It was early 2013 and I was looking around for a new photography project to get my teeth into alongside my work documenting the nomadic peoples of Kashmir. I had this idea of photographing another region of the Himalayas, to see how two culturally and geographically distant groups of people had adapted to life on the same mountain range. A friend suggested I check out Bhutan, and although I didn't really know anything about the country, slowly plans for a trip began to germinate.
Despite great curiosity, for some reason I chose not to do any research before my journey. It was like I wanted my destination to keep hold of all its mysteries right up until the very last minute; a way of renewing my faith in the unknown and retaining a sense of adventure in this age of instantaneous knowledge and globalized culture. The next thing I knew I was boarding a flight to Bhutan with just a couple of changes of clothing, a bag full of camera gear, and a tremendous sense of excitement.
As the plane broke through the clouds, I was afforded my first glimpse of the eastern Himalayas. It felt like I'd reached a destination I'd been traveling toward all my life. A place I'd always desired to visit, but never knew existed. It's such a cliche, but I really did feel like I'd arrived in some kind of Shangri-La.
This impression only grew stronger as I came out of the airport. It seemed like I'd stepped 200 years back in time. I was awestruck. Yet it wasn't so much that I was overwhelmed by a feeling of exotic unfamiliarity. On the contrary, what I experienced was much stranger than that: it was like a home-coming!
I checked into my hotel and immediately went and sat out on the balcony to take in the view. I stayed there for a long time, trying to reassure myself that the place was real.
On that first day I met Namgyal Dorji, a Bhutan tour guide and now my very good friend. I guess Namgyal must be used to it by now, but progress was slow that day, as I constantly stopped to look around: struck by the beauty of both the people and the environment. At the start I didn't even take photographs, just observed. But when I finally did pull out my camera to shoot my first image, it turned out to be one of my best from the trip. In fact it still ranks among my favourite and most sold print today.
That first night I couldn't sleep due to excitement. My head was filled with places and people. So many ideas for photographs. I woke biting at the leash even before sunrise, and headed out to explore the area around my hotel and. Trekking up into the nearby hills, I shot another favorite image.
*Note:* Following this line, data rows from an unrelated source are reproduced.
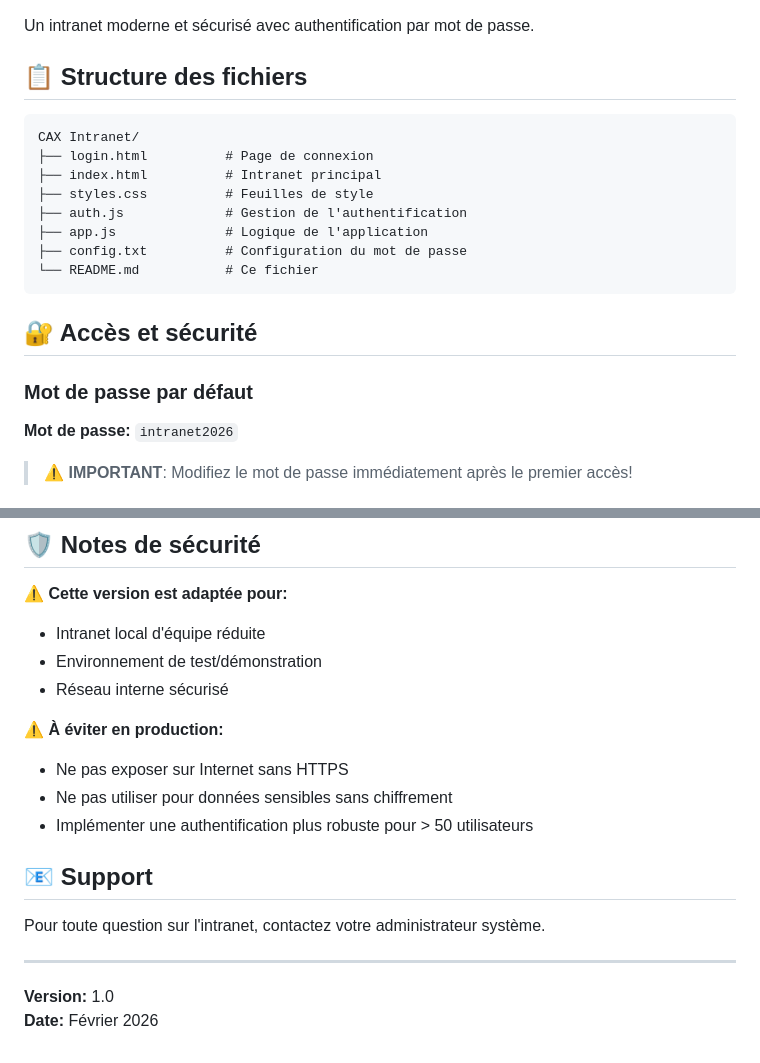
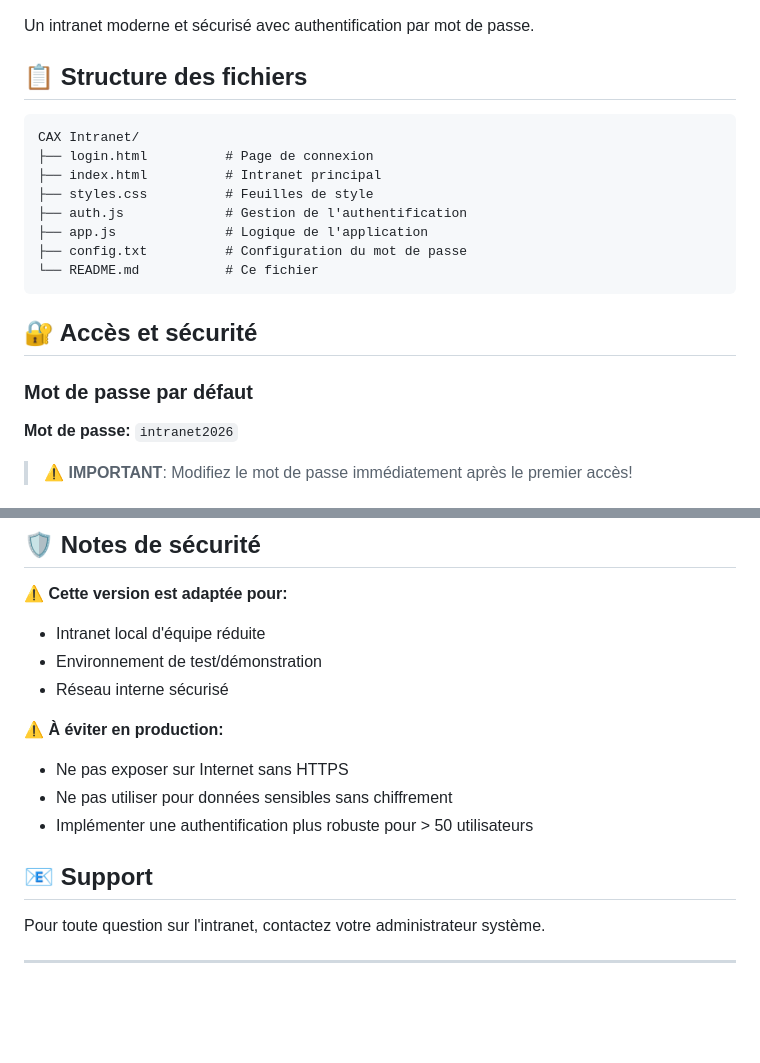
Before and after one commit to cax-corp/cax-intranet, a Markdown page: README.md, 2 parts joined by grey strips. GitHub-like rendering; blank space fills up the shorter version.

Commit message:
Fix markdown formatting errors in README

````diff
--- a/README.md
+++ b/README.md
@@ -4,7 +4,7 @@ Un intranet moderne et sécurisé avec authentification par mot de passe.
 
 ## 📋 Structure des fichiers
 
-```
+```text
 CAX Intranet/
 ├── login.html          # Page de connexion
 ├── index.html          # Intranet principal
@@ -18,6 +18,7 @@ CAX Intranet/
 ## 🔐 Accès et sécurité
 
 ### Mot de passe par défaut
+
 **Mot de passe:** `intranet2026`
 
 > ⚠️ **IMPORTANT**: Modifiez le mot de passe immédiatement après le premier accès!
@@ -102,6 +118,7 @@ Envisagez:
 - Réseau interne sécurisé
 
 ⚠️ **À éviter en production:**
+
 - Ne pas exposer sur Internet sans HTTPS
 - Ne pas utiliser pour données sensibles sans chiffrement
 - Implémenter une authentification plus robuste pour > 50 utilisateurs
@@ -111,5 +128,3 @@ Envisagez:
 Pour toute question sur l'intranet, contactez votre administrateur système.
 
 ---
-**Version:** 1.0
-**Date:** Février 2026
````
Also changed, not shown: other parts of README.md (+15 -0 lines).
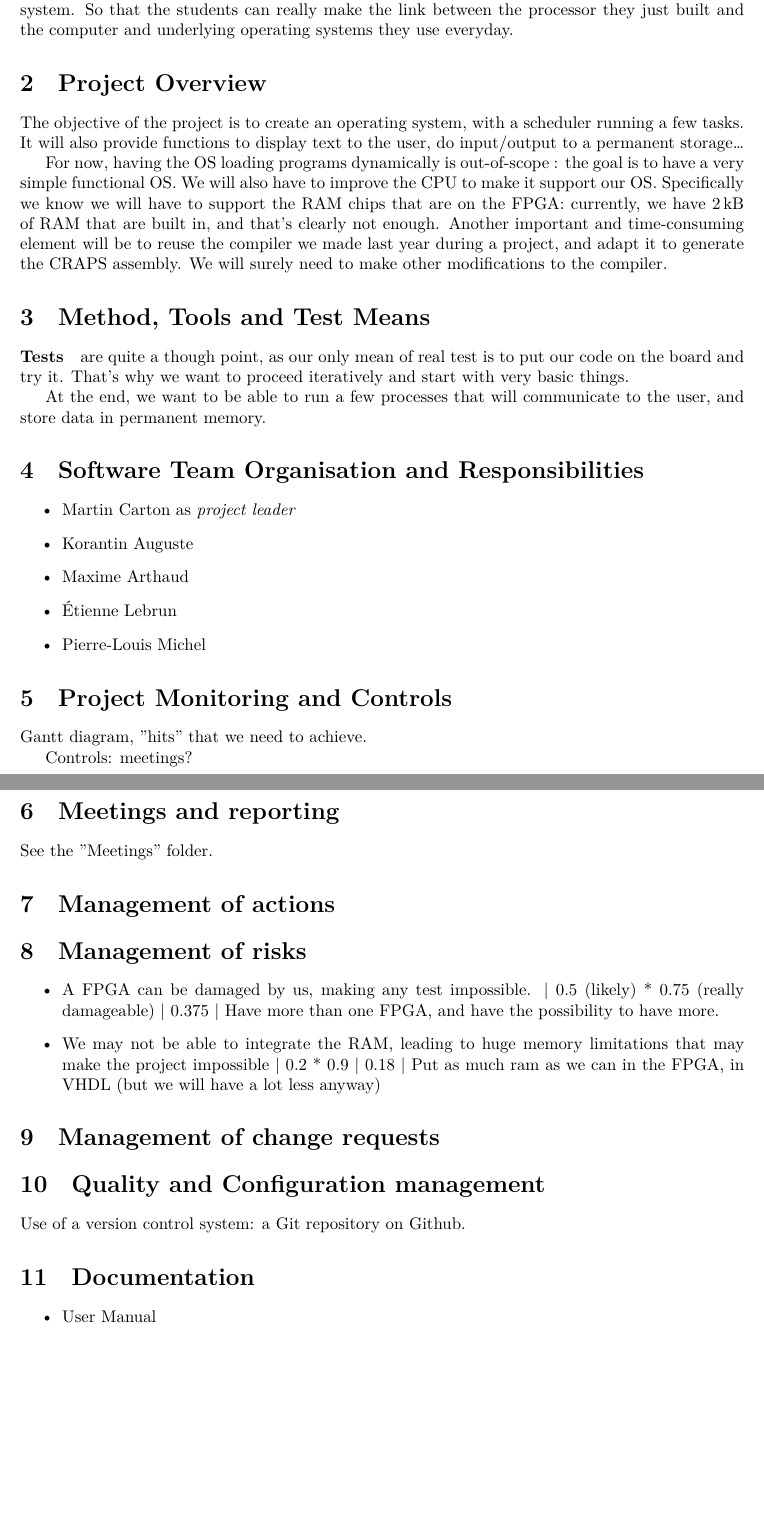
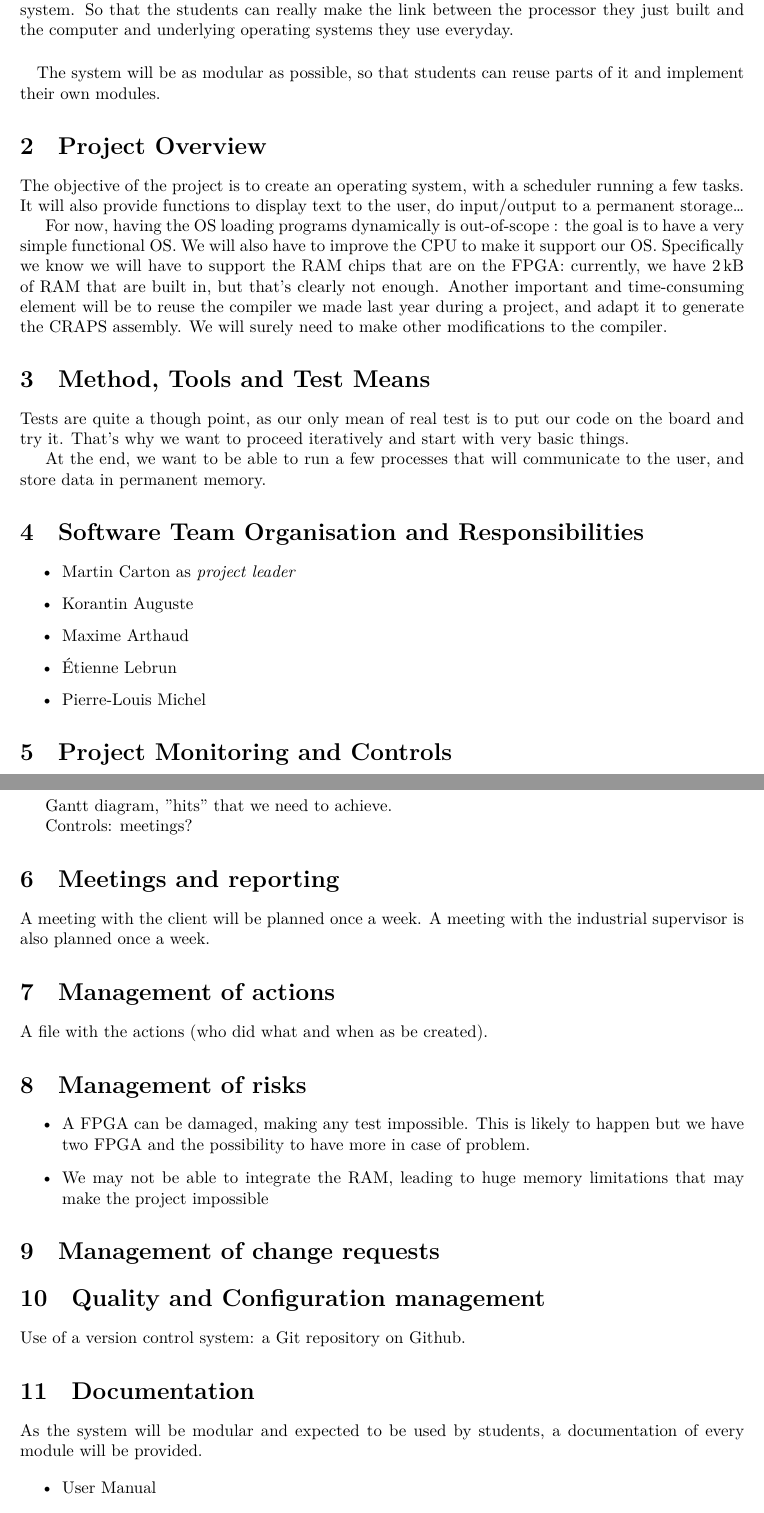
Before and after one commit to mcarton/CRAPS-Kernel, a LaTeX document (SoftwareDvpPlan/ProjectCharter.tex): two parts of pages 2 and 3 of 5 before the commit and two parts of pages 2 and 4 of 5 after it, joined at a grey line, cut so that both start at the same text, the shorter picture padded with empty space. Compiled offline with XeLaTeX.

Commit message:
Complete SDP

```diff
--- a/SoftwareDvpPlan/ProjectCharter.tex
+++ b/SoftwareDvpPlan/ProjectCharter.tex
@@ -36,6 +36,9 @@
     they just built and the computer and underlying operating systems they use
     everyday.
 
+    \paragraph{}
+    The system will be as modular as possible, so that students can reuse parts
+    of it and implement their own modules.
 
   \section{Project Overview}
     The objective of the project is to create an operating system, with a
@@ -46,15 +49,15 @@
     goal is to have a very simple functional OS.  We will also have to improve
     the CPU to make it support our OS. Specifically we know we will have to
     support the RAM chips that are on the FPGA: currently, we have \SI{2}{kB}
-    of RAM that are built in, and that's clearly not enough. Another important
+    of RAM that are built in, but that's clearly not enough. Another important
     and time-consuming element will be to reuse the compiler we made last year
     during a project, and adapt it to generate the CRAPS assembly. We will
     surely need to make other modifications to the compiler.
 
   \section{Method, Tools and Test Means}
-    \paragraph{Tests} are quite a though point, as our only mean of real test is
-    to put our code on the board and try it. That's why we want to proceed
-    iteratively and start with very basic things.
+    Tests are quite a though point, as our only mean of real test is to put our
+    code on the board and try it. That's why we want to proceed iteratively and
+    start with very basic things.
 
     At the end, we want to be able to run a few processes that will communicate
     to the user, and store data in permanent memory.
@@ -69,26 +72,26 @@
     \end{itemize}
 
   \section{Project Monitoring and Controls}
-    \afterpage{\input{gantt}}
+    \input{gantt}
 
     Gantt diagram, "hits" that we need to achieve.
 
     Controls: meetings?
 
   \section{Meetings and reporting}
-    See the "Meetings" folder.
+    A meeting with the client will be planned once a week. A meeting with the
+    industrial supervisor is also planned once a week.
 
   \section{Management of actions}
+    A file with the actions (who did what and when as be created).
 
   \section{Management of risks}
     \begin{itemize}
-      \item A FPGA can be damaged by us, making any test impossible. | 0.5
-        (likely) * 0.75 (really damageable) | 0.375 | Have more than one FPGA,
-        and have the possibility to have more.
+      \item A FPGA can be damaged, making any test impossible. This is likely to
+          happen but we have two FPGA and the possibility to have more in case
+          of problem.
       \item We may not be able to integrate the RAM, leading to huge memory
-        limitations that may make the project impossible | 0.2 * 0.9 | 0.18 |
-        Put as much ram as we can in the FPGA, in VHDL (but we will have a lot
-        less anyway)
+          limitations that may make the project impossible
     \end{itemize}
 
   \section{Management of change requests}
@@ -97,11 +100,15 @@
     Use of a version control system: a Git repository on Github.
 
   \section{Documentation}
+    As the system will be modular and expected to be used by students, a
+    documentation of every module will be provided.
+
     \begin{itemize}
       \item User Manual
       \item modified CRAPS
     \end{itemize}
 
+  \newpage
   \begin{appendix}
     \section{Specifications}
       \begin{itemize}
```
Also changed, not shown: SoftwareDvpPlan/ProjectCharter.tex (2 more changed lines).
My mind whirred with thoughts. But I shot both with and without thinking. Impulsively. Every day was so stimulating. And long: I rose early and went to bed late, wanting to make the most of my precious time in the Himalayan kingdom.
I traveled to Thimpu and Punakha, where I was lucky enough to witness amazing colorful festivals: a true feast for my gluttonous lens. I met so many amazing people, from the very young to the very old; from monks to laymen. All became friends. I spoke with them about their lives and their country. I felt I had so much to learn.
Since that first amazing trip, I now return to Bhutan several times a year: traveling far and wide, but always with more to discover. Sometimes I go to shoot my own photography work, other times in order to lead Bhutan photography tours, or to research a Bhutan tour itinerary. In fact Bhutan was the location for my very first travel photography workshop: a hugely fulfilling experience that I now repeat at regular intervals.
With so much to do in just a short space of time, my Bhutan trips are always action-packed and intense. And I've been lucky to witness such an array of fascinating cultural events and to visit so many incredible places. Yet I can say without hesitation that what I most value from my travels in the country is simply spending time with the wonderful Bhutanese people.
Of course, for first-time visitors to Bhutan, there are essential sights you'll want to visit, and activities you'll want to do. But I've deliberately not gone into such specific details here because I really want to stress the fact that - no matter where you go, and no matter what you do - if you travel in Bhutan you will meet the Bhutanese people, and this experience alone is worth the trip.
Incase you want to join in for the upcoming Bhutan Photography Tour in October 2017 or March 2018. Pls join in as we will be journeying through timeless villages and ancient monasteries tucked away in the picturesque mountains. Expect to camp near the most beautiful locations and inhale pristine air. Fresh organic food will be served throughout the tour. Each evening, we’ll get to share our images for the day and spend some time getting constructive feedback. Of course, this will be accompanied by Bhutanese wine around a campfire to end our day of fun and adventure. To me, the best way to learn photography is when you are having fun!